Attorneys general in nine states and the District of Columbia this week are urging Apple to introduce new App Store requirements aimed at protecting sensitive health data related to reproductive medicine.
Officials are urging Cook to introduce new rules for app developers that require the deletion of non-essential data, including the location and search history of users “who seek, access, or assist in reproductive health care.”
In addition, officials asked Apple to require app makers to certify that they would only disclose reproductive health data in response to a “valid subpoena, search warrant or court order.” App makers should be required to provide consumers with “clear and conspicuous notices” if there is a possibility that such health data will be shared with third parties, officials said.
“Third-party apps, available on the App Store, collect consumers’ private reproductive health data, which can be used against consumers by law enforcement agencies, private entities or individuals,” the officials said.
The letter announces that Apple customers have made their concerns clear about the way mobile apps handle reproductive data Dobbs vs. Jackson, the Supreme Court case that abolished the constitutional right to abortion after nearly 50 years. And while Apple often touts that privacy is one of its “core values,” the company “hasn’t done enough on that particular front,” the letter said.
“Consumers cannot trust Apple’s privacy promises if applications on the App Store are not required to take active steps to protect this sensitive health data,” the officials added.
The letter is signed by New Jersey Attorney General Matt Platkin, who led the effort to contact Cook, and the Attorneys General for California, Connecticut, the District of Columbia, Illinois, Massachusetts, North Carolina, Oregon, Vermont and the United States Washington state.
Bloomberg and huff mail previously reported on the letter this week.
At the time of writing, the cancellation of the landmark Roe v. calf That decision either triggered or led to state legislation banning most abortions in 13 states. This includes nine states that do not make exceptions for victims of rape or incest. (Mississippi law includes an exception for rape, but not for incest.)
Republican lawmakers in eight other states have attempted to enact bans but are currently being blocked by courts while legal battles are fought out.
The criminalization of abortion has sparked new fears about digital surveillance practices by state and local law enforcement agencies, particularly in states like Texas, where people may be prosecuted for helping abortion seekers travel to other states where care is still legal.

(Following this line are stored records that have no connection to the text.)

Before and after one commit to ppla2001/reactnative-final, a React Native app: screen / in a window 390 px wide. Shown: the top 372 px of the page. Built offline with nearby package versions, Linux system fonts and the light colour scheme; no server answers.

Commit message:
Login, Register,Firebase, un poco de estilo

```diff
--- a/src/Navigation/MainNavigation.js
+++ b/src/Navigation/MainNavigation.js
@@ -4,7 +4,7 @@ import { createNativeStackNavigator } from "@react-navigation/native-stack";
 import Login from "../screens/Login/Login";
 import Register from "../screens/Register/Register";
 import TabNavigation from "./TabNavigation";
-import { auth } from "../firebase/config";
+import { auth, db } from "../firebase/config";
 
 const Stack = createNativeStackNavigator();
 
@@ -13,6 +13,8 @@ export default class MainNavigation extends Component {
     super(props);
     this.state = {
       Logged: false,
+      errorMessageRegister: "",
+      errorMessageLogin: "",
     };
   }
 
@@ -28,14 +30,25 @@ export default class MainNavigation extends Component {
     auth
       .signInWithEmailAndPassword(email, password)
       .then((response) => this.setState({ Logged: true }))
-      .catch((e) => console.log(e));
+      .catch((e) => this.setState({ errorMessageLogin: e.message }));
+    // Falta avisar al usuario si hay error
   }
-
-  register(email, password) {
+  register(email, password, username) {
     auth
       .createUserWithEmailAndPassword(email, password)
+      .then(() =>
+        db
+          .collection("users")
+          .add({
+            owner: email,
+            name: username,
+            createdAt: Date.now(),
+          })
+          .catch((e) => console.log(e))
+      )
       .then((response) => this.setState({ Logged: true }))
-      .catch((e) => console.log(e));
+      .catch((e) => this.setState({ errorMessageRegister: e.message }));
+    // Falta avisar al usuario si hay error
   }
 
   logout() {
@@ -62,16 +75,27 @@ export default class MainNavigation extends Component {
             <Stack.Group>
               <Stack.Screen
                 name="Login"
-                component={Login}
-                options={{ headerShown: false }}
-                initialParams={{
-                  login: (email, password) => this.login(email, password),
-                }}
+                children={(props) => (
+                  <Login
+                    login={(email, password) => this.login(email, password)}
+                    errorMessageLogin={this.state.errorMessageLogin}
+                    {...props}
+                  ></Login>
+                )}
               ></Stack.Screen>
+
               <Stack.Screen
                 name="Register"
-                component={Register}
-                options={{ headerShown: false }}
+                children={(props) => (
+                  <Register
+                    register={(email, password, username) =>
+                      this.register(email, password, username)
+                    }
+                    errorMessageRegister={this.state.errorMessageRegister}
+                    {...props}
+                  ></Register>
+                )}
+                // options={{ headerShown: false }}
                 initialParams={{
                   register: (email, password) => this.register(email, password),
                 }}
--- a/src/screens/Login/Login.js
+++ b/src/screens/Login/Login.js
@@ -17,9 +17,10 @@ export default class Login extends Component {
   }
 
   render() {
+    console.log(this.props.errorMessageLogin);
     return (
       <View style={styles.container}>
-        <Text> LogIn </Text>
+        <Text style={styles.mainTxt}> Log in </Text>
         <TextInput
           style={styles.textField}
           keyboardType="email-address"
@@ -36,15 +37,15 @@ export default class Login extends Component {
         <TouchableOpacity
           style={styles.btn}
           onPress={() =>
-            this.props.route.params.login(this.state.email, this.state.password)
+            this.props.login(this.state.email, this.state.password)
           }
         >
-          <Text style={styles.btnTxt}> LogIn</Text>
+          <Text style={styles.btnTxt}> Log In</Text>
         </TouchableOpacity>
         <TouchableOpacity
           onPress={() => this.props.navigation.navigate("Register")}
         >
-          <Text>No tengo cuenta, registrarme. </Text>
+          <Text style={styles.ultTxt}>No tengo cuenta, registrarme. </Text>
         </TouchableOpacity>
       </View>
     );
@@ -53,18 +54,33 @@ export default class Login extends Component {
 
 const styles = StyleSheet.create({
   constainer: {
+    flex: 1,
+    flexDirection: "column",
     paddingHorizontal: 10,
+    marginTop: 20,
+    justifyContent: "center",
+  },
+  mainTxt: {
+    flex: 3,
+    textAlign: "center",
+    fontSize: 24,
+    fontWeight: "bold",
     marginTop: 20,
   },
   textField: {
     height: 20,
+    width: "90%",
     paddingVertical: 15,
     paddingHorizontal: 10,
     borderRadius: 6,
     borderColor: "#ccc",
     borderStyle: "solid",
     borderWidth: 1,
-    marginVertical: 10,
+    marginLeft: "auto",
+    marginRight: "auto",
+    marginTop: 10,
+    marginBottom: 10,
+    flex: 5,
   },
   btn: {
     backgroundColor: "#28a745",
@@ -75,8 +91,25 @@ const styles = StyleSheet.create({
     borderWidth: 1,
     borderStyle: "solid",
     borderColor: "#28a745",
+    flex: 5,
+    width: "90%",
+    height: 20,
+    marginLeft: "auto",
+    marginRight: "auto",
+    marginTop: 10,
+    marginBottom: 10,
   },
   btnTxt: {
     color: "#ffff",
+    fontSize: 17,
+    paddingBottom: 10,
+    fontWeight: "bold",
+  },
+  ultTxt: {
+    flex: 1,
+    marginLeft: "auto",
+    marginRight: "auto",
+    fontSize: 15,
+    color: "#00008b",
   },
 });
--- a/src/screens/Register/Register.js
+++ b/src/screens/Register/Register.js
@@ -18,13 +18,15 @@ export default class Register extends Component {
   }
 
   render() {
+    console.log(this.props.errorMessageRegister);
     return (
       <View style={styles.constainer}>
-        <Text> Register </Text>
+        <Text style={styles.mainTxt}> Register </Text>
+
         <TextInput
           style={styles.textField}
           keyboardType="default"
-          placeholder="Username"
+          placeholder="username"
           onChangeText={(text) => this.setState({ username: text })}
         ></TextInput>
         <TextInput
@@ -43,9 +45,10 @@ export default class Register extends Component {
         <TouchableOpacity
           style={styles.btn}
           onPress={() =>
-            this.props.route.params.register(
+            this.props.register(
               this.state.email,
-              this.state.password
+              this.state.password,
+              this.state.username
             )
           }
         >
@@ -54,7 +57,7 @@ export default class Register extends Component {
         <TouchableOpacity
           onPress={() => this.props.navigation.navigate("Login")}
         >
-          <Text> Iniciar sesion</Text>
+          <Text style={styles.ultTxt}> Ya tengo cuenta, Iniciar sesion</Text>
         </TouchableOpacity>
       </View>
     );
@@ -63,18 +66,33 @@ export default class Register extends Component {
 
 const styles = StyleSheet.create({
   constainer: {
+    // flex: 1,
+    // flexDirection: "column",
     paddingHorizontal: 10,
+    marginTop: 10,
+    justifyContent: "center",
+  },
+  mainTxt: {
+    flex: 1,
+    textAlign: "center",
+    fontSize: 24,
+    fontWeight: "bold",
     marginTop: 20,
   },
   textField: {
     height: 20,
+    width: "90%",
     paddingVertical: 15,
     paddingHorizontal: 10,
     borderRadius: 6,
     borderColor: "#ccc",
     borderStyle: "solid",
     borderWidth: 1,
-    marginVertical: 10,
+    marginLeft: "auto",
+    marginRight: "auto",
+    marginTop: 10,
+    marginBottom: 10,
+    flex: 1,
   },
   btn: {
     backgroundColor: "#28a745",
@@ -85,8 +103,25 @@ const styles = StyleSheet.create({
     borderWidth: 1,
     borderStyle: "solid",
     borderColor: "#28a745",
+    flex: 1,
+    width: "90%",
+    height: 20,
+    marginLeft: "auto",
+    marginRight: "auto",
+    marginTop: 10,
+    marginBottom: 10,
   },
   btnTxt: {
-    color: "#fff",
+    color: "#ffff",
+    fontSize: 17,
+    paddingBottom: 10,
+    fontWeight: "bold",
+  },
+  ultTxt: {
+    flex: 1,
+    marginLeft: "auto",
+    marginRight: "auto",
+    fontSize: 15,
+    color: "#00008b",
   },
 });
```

There are also concerns in Texas that judges could order internet companies to release data in civil cases resulting from the state’s bounty system for abortions. The system empowers ordinary citizens to sue anyone involved in performing an abortion. Vigilante applicants must collect $10,000 in cash each.
Equally worrying is that law enforcement agencies may be avoiding the courts altogether and using a Fourth Amendment loophole to acquire location data. While the Supreme Court has ruled that it is unconstitutional for police to force access to location data without a warrant, the US Department of Justice and countless other agencies have ruled that buying it is legal instead.
State and local police agencies are already known to purchase software that uses mobile app data to track people’s movements. Such tools can be used to track activity near women’s clinics or to help prosecutors uncover evidence against people traveling abroad for a trial.
In their letter to Apple, the nine attorneys general also highlighted specific concerns related to period trackers, pregnancy and fertility apps, and wearable health and fitness devices. Referring to a current survey from the nonprofit Mozilla Foundation, officials found that many apps failed to meet minimum security standards and that some even “lacked basic privacy policies, let alone policies addressing the use of sensitive information.”
“We recognize Apple’s commitment to the privacy and security of its products, as evidenced by its use of encryption to protect users’ health data and by being transparent with law enforcement requests for user data,” the officials said. “But that alone isn’t enough when third-party apps on the App Store don’t respect and adhere to Apple’s privacy ethos.”